The submarine had a maximum surface speed of 18.3 knots (33.9 km/h; 21.1 mph) and a maximum submerged speed of 7.3 knots (13.5 km/h; 8.4 mph).[1] When submerged, the boat could operate for 63 nautical miles (117 km; 72 mi) at 4 knots (7.4 km/h; 4.6 mph); when surfaced, she could travel 13,850 nautical miles (25,650 km; 15,940 mi) at 10 knots (19 km/h; 12 mph). U-194 was fitted with six 53.3 cm (21 in) torpedo tubes (four fitted at the bow and two at the stern), 22 torpedoes, one 10.5 cm (4.13 in) SK C/32 naval gun, 180 rounds, and a 3.7 cm (1.5 in) as well as a 2 cm (0.79 in) anti-aircraft gun. The boat had a complement of forty-eight.[1]

Service history[edit]

U-194 was laid down in Bremen on 17 January 1942 and launched on 22 September. Kapitänleutnant Hermann Hesse took command upon commissioning on 8 January 1943.

Balkon group listening apparatus[edit]

The passive sonar, known as Gruppenhorchgerät (group listening apparatus) or GHG, fitted to early U-boats could not be used at periscope depth. To solve this, a new listening device, known as Balkon (balcony) fitted to a second, lower hull, was successfully tested on U-194 in January 1943.[2]

Loss[edit]

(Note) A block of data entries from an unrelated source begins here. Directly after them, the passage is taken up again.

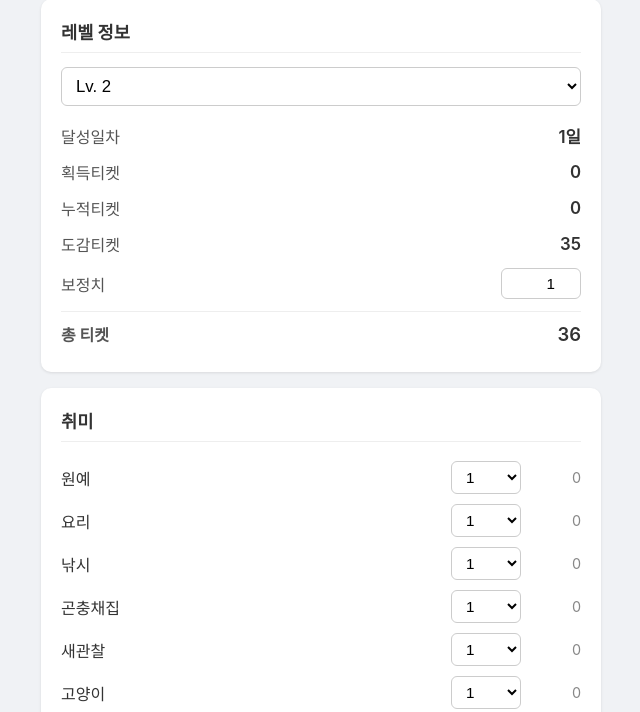
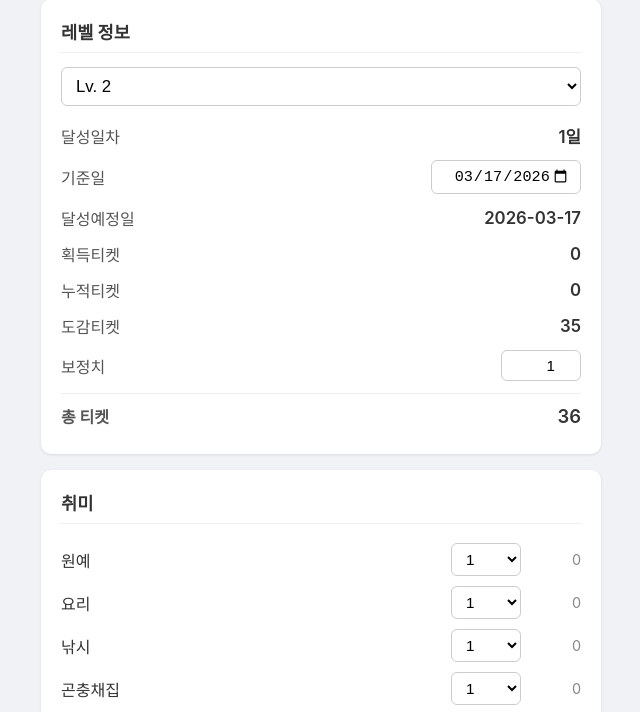
Before and after one commit to chickmen89/dodota, a plain HTML site: page index.html in a window 1280 px wide. Shown: the part 76-788 px from the top of the page, without its empty margins (319-959 px from the left). Drawn offline with Linux system fonts and the light colour scheme.

Commit message:
기준일/달성예정일 기능 추가

```diff
--- a/index.html
+++ b/index.html
@@ -50,19 +50,23 @@
       min-width: 60px;
       text-align: right;
     }
-    select, input[type="number"] {
+    select, input[type="number"], input[type="date"] {
       padding: 6px 10px;
       border: 1px solid #ccc;
       border-radius: 6px;
       font-size: 0.95rem;
       background: #fff;
     }
-    select:focus, input[type="number"]:focus {
+    select:focus, input[type="number"]:focus, input[type="date"]:focus {
       outline: none;
       border-color: #4a90d9;
     }
     input[type="number"] {
       width: 80px;
+      text-align: right;
+    }
+    input[type="date"] {
+      width: 150px;
       text-align: right;
     }
     .level-select {
@@ -152,6 +156,8 @@
       <h2>레벨 정보</h2>
       <select id="levelSelect" class="level-select"></select>
       <div class="info-row"><label>달성일차</label><span class="value" id="days"></span></div>
+      <div class="info-row"><label>기준일</label><input type="date" id="startDate" value="2026-03-17"></div>
+      <div class="info-row"><label>달성예정일</label><span class="value" id="achieveDate"></span></div>
       <div class="info-row"><label>획득티켓</label><span class="value" id="ticketGain"></span></div>
       <div class="info-row"><label>누적티켓</label><span class="value" id="cumTickets"></span></div>
       <div class="info-row"><label>도감티켓</label><span class="value" id="collTickets"></span></div>
@@ -204,6 +210,7 @@
     const defaultState = () => ({
       level: 2,
       correction: 1,
+      startDate: '2026-03-17',
       hobbies: Object.fromEntries(DATA.HOBBIES.map(h => [h, 1]))
     });
 
@@ -254,6 +261,10 @@
       state.correction = parseInt(e.target.value) || 0;
       render();
     });
+    $('startDate').addEventListener('change', e => {
+      state.startDate = e.target.value;
+      render();
+    });
     $('saveBtn').addEventListener('click', () => {
       localStorage.setItem('gameLevelCalcState', JSON.stringify(state));
       showToast('저장되었습니다');
@@ -262,6 +273,7 @@
       state = defaultState();
       localStorage.removeItem('gameLevelCalcState');
       $('correction').value = state.correction;
+      $('startDate').value = state.startDate;
       render();
       showToast('초기화되었습니다');
     });
@@ -271,6 +283,14 @@
       levelSelect.value = state.level;
 
       $('days').textContent = days[i] + '일';
+      $('startDate').value = state.startDate;
+      const base = new Date(state.startDate);
+      const achieve = new Date(base);
+      achieve.setDate(base.getDate() + days[i] - 1);
+      const yyyy = achieve.getFullYear();
+      const mm = String(achieve.getMonth() + 1).padStart(2, '0');
+      const dd = String(achieve.getDate()).padStart(2, '0');
+      $('achieveDate').textContent = `${yyyy}-${mm}-${dd}`;
       $('ticketGain').textContent = DATA.tickets[i];
       $('cumTickets').textContent = cumTickets[i];
       $('collTickets').textContent = DATA.COLLECTION;
@@ -322,6 +342,7 @@
         if (!saved) return;
         if (saved.level >= 2 && saved.level <= 37) state.level = saved.level;
         if (typeof saved.correction === 'number') state.correction = saved.correction;
+        if (saved.startDate) state.startDate = saved.startDate;
         if (saved.hobbies) {
           DATA.HOBBIES.forEach(h => {
             const v = saved.hobbies[h];
@@ -329,6 +350,7 @@
           });
         }
         $('correction').value = state.correction;
+        $('startDate').value = state.startDate;
       } catch(e) {}
     }
 
```
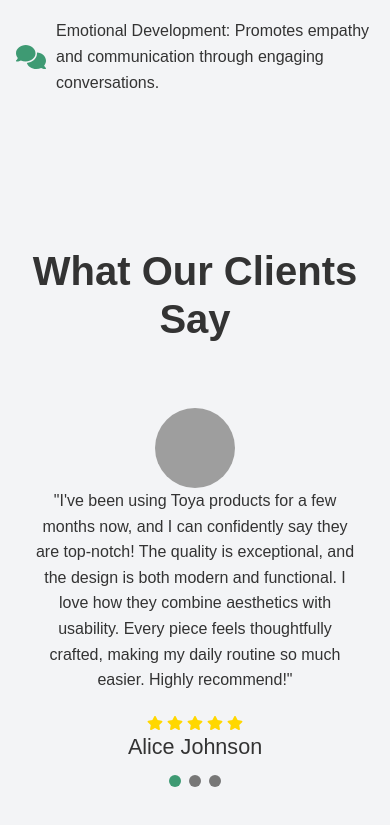
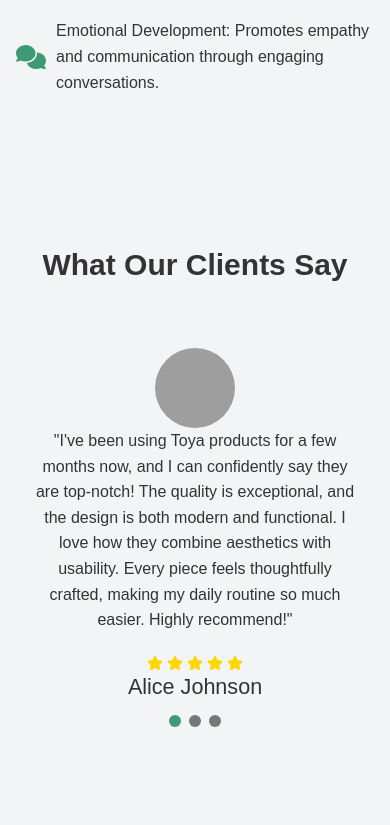
Before and after one commit to fareshossamm/Toya, a React (Create React App) app: page / in a window 390 px wide. Shown: the part 1692-2517 px from the top of the page. Built offline with nearby package versions, Linux system fonts and the light colour scheme; grey boxes are pictures that could not be loaded; a small style sheet from the web is missing.

Commit message:
add new features

```diff
--- a/src/Components/BlogPage.css
+++ b/src/Components/BlogPage.css
@@ -11,6 +11,12 @@
     margin-bottom: 40px;
     color: #333; /* Primary color for section title */
     font-weight: bold;
+}
+@media (max-width: 768px) {
+    .section-title {
+        font-size: 35px;
+
+    }
 }
 
 .blogs-container {
--- a/src/Components/Testimonial.css
+++ b/src/Components/Testimonial.css
@@ -16,6 +16,11 @@
   margin-bottom: 55px;
   font-size: 40px;
   font-weight: bold;
+}
+@media (max-width: 768px) {
+  .testimonial-section h2 {
+    font-size: 30px;
+  }
 }
 /* Centering text inside the testimonial */
 .testimonial-content {
```
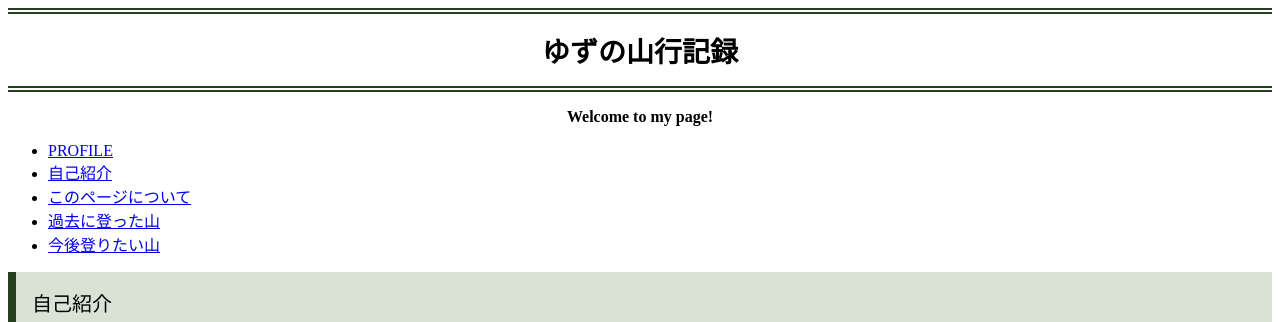
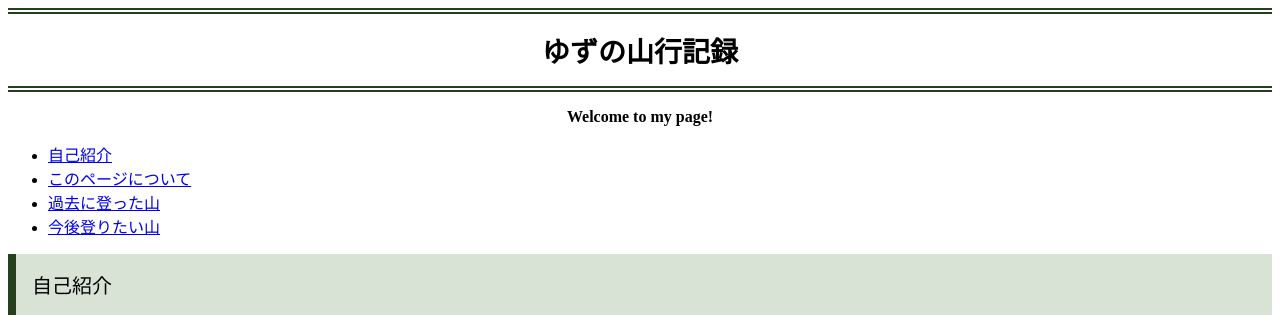
Before and after one commit to Yuzu-Aalto/Yuzu-no-introduction, a plain HTML site: page index.html in a window 1280 px wide. Shown: the top 322 px of the page. Drawn offline with Linux system fonts and the light colour scheme.

Commit message:
Update index.html

```diff
--- a/index.html
+++ b/index.html
@@ -14,7 +14,6 @@
         <aside class="aside">
       <nav class="asideNavi sticky2">
         <ul class="hideLink">
-          <li class="listAside listAsideArticle"><a href="#a1">PROFILE</a></li>
           <li class="listAside"><a href="#s1">自己紹介</a></li>
           <li class="listAside"><a href="#s2">このページについて</a></li>
           <li class="listAside"><a href="#s3">過去に登った山</a></li>
```
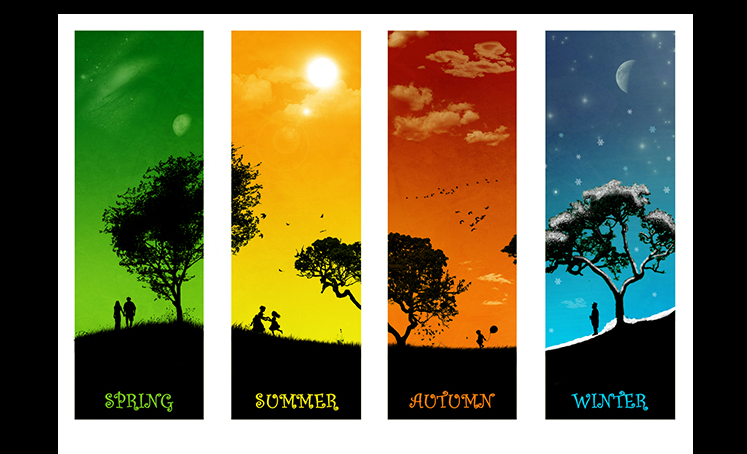
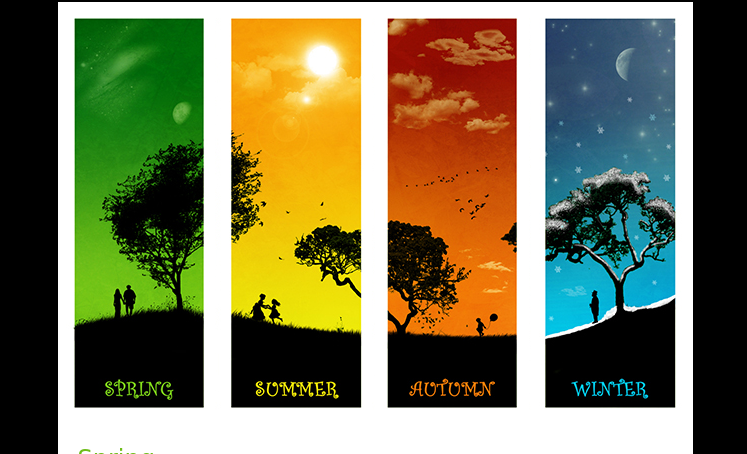
Before and after one commit to soumyavbhat/Authoring2_HW1, a plain HTML site: page index.html in a window 1280 px wide. Shown: the part 60-514 px from the top of the page, without its empty margins (265-1012 px from the left). Drawn offline with Linux system fonts and the light colour scheme; a web font is replaced by a local one.

Commit message:
reset added

```diff
--- /dev/null
+++ b/css/reset.css
@@ -0,0 +1,48 @@
+/* http://meyerweb.com/eric/tools/css/reset/
+   v2.0 | 20110126
+   License: none (public domain)
+*/
+
+html, body, div, span, applet, object, iframe,
+h1, h2, h3, h4, h5, h6, p, blockquote, pre,
+a, abbr, acronym, address, big, cite, code,
+del, dfn, em, img, ins, kbd, q, s, samp,
+small, strike, strong, sub, sup, tt, var,
+b, u, i, center,
+dl, dt, dd, ol, ul, li,
+fieldset, form, label, legend,
+table, caption, tbody, tfoot, thead, tr, th, td,
+article, aside, canvas, details, embed,
+figure, figcaption, footer, header, hgroup,
+menu, nav, output, ruby, section, summary,
+time, mark, audio, video {
+	margin: 0;
+	padding: 0;
+	border: 0;
+	font-size: 100%;
+	font: inherit;
+	vertical-align: baseline;
+}
+/* HTML5 display-role reset for older browsers */
+article, aside, details, figcaption, figure,
+footer, header, hgroup, menu, nav, section {
+	display: block;
+}
+body {
+	line-height: 1;
+}
+ol, ul {
+	list-style: none;
+}
+blockquote, q {
+	quotes: none;
+}
+blockquote:before, blockquote:after,
+q:before, q:after {
+	content: '';
+	content: none;
+}
+table {
+	border-collapse: collapse;
+	border-spacing: 0;
+}
--- a/index.html
+++ b/index.html
@@ -5,6 +5,7 @@
 <title>Changing Things with CSS and JS</title>
 <link href='http://fonts.googleapis.com/css?family=Mystery+Quest' rel='stylesheet' type='text/css'>
 <link rel="stylesheet" href="https://maxcdn.bootstrapcdn.com/font-awesome/4.7.0/css/font-awesome.min.css">
+<link rel="stylesheet" href="css/reset.css">
 <link href="css/seasons.css" rel="stylesheet" type="text/css">
 </head>
 
```
Also changed, not shown: main.html (deleted, +0 -15 lines).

Twelve days into her first and only patrol, U-194 was attacked and sunk by a homing torpedo from an American Consolidated PBY Catalina aircraft of VP-84 in position 59°00′N 26°18′W / 59.000°N 26.300°W / 59.000; -26.300Coordinates: 59°00′N 26°18′W / 59.000°N 26.300°W / 59.000; -26.300. All 54 men aboard were lost. An initial post-war assessment gave credit for sinking U-194 to a British Consolidated B-24 Liberator aircraft of No. 120 Squadron RAF squadron, however this attack actually resulted in the sinking of U-200.

References[edit]

Bibliography[edit]

  • Busch, Rainer; Röll, Hans-Joachim (1999). Deutsche U-Boot-Verluste von September 1939 bis Mai 1945. Der U-Boot-Krieg (in German) IV (Hamburg, Berlin, Bonn: Mittler). ISBN 3-8132-0514-2. 
  • Gröner, Erich; Jung, Dieter; Maass, Martin (1991). U-boats and Mine Warfare Vessels. German Warships 1815–1945 2. Translated by Thomas, Keith; Magowan, Rachel (London: Conway Maritime Press). ISBN 0-85177-593-4. 
  • Morgan, Daniel; Taylor, Bruce (2012). HMS Gurka. UBoat Attack Logs: A Complete Record of Warship Sinkings from Original Sources, 1939-1945 (United States: Naval Institute Press). ISBN 184832118X. 

External links[edit]

  • Helgason, Guðmundur. "The Type IXC/40 boat U-194". German U-boats of WWII - uboat.net. Retrieved 7 December 2014. 
  • Hofmann, Markus. "U 194". Deutsche U-Boote 1935-1945 - u-boot-archiv.de (in German). Retrieved 30 January 2015.